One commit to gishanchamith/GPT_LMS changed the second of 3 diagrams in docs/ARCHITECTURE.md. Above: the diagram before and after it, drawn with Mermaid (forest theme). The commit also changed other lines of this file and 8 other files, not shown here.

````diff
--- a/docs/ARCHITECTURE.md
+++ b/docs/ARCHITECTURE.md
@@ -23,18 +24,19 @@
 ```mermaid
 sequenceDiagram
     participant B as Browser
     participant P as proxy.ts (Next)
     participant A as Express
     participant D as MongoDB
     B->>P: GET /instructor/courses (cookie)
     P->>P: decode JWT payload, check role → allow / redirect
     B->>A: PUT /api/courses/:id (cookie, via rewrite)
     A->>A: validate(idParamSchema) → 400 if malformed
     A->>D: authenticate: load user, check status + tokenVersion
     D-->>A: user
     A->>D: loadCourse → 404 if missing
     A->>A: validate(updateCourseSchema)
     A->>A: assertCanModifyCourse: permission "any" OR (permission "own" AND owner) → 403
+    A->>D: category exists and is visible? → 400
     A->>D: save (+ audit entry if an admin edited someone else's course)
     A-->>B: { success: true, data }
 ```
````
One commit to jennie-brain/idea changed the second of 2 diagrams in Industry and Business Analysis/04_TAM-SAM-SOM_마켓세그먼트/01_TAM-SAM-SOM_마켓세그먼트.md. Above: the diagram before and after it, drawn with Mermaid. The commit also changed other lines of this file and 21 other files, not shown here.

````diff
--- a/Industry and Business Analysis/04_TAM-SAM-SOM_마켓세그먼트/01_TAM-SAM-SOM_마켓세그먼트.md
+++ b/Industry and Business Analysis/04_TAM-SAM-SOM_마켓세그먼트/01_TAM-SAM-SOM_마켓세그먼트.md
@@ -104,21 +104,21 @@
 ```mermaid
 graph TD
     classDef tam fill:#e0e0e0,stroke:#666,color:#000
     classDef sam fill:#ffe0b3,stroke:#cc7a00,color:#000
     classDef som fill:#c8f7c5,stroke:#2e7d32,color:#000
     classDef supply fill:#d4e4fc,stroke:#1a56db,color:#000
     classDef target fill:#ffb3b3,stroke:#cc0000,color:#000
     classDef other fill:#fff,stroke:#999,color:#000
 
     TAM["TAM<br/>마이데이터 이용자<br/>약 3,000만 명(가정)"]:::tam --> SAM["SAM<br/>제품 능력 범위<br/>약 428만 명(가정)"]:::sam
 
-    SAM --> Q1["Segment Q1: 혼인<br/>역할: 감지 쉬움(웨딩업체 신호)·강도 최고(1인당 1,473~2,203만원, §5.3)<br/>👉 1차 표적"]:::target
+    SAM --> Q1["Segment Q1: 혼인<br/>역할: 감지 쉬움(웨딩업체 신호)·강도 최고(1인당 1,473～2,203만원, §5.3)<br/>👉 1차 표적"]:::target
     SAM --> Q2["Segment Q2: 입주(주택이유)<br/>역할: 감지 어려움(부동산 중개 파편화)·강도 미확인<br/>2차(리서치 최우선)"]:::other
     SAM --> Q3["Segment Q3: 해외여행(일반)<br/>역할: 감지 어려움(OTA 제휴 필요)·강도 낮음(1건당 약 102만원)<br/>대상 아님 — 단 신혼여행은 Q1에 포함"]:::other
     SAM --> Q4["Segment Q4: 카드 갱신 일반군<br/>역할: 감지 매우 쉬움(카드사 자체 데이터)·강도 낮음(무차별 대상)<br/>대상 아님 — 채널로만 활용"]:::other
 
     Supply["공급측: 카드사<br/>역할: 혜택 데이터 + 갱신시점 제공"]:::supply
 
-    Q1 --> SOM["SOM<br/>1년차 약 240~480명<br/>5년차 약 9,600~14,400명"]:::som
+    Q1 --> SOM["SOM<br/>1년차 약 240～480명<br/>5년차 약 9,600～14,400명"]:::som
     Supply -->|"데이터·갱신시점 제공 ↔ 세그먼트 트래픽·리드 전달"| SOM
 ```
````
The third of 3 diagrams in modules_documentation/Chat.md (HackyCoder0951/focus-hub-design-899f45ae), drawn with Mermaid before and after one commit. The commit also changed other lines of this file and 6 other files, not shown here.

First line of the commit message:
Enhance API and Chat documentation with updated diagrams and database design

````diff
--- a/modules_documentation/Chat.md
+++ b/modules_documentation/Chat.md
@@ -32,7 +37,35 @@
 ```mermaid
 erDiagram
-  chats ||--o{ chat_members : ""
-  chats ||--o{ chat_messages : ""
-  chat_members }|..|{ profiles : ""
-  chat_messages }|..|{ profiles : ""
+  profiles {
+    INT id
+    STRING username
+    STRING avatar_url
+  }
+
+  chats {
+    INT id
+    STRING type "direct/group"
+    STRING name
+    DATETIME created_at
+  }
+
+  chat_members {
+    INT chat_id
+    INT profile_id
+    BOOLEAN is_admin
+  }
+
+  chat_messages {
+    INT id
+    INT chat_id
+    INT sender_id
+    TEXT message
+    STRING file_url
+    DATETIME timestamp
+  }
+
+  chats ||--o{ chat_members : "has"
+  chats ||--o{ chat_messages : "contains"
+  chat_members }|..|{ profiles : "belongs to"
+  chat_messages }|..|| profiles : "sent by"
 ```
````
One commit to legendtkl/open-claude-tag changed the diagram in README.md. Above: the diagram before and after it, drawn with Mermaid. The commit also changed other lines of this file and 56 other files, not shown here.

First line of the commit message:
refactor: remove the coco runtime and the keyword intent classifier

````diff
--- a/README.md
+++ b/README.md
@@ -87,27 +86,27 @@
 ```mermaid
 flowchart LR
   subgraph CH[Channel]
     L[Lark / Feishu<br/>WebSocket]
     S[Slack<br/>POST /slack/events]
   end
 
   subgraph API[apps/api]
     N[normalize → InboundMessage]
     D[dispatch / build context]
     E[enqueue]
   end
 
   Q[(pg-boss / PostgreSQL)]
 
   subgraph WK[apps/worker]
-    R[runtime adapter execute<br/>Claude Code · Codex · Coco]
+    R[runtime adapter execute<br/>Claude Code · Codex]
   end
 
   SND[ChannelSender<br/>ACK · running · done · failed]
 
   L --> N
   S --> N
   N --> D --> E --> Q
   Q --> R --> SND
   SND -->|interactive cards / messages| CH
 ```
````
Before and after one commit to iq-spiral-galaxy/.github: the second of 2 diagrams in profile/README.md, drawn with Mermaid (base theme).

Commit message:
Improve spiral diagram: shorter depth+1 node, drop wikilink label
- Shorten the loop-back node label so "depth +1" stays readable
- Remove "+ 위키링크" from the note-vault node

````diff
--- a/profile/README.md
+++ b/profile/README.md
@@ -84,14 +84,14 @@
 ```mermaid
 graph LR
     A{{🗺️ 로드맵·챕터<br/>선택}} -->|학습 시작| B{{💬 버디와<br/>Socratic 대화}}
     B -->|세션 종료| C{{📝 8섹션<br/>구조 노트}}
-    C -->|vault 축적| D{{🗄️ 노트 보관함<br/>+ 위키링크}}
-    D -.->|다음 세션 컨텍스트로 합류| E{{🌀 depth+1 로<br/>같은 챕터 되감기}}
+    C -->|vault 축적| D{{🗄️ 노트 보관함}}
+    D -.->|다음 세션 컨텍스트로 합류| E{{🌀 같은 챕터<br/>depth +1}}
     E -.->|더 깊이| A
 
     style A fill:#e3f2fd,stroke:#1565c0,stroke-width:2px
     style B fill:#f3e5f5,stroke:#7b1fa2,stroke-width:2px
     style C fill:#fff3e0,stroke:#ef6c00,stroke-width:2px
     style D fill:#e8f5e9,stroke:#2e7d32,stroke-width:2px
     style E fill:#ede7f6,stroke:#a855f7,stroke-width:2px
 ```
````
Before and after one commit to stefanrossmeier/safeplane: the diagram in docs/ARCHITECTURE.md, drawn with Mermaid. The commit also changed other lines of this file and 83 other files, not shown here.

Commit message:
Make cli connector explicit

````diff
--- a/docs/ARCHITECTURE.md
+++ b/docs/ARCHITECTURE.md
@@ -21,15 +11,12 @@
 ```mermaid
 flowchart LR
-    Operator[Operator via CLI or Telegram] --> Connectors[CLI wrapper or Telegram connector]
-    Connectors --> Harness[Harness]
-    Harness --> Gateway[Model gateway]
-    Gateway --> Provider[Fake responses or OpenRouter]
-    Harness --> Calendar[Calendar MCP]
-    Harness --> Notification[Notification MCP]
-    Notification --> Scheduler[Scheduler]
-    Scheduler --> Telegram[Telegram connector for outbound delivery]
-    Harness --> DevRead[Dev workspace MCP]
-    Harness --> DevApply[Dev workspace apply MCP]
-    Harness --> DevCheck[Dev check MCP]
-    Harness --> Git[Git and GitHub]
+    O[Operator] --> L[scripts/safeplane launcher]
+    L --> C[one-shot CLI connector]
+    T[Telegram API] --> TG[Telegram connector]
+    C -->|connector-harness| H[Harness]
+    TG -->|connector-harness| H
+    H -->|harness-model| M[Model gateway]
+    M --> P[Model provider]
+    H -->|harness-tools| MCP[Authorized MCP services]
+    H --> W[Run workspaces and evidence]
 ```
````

(Task prompt) In the entries above, find each line with "Telegram" and copy it.

(Solution to this exercise)
-    Operator[Operator via CLI or Telegram] --> Connectors[CLI wrapper or Telegram connector]
-    Scheduler --> Telegram[Telegram connector for outbound delivery]
+    T[Telegram API] --> TG[Telegram connector]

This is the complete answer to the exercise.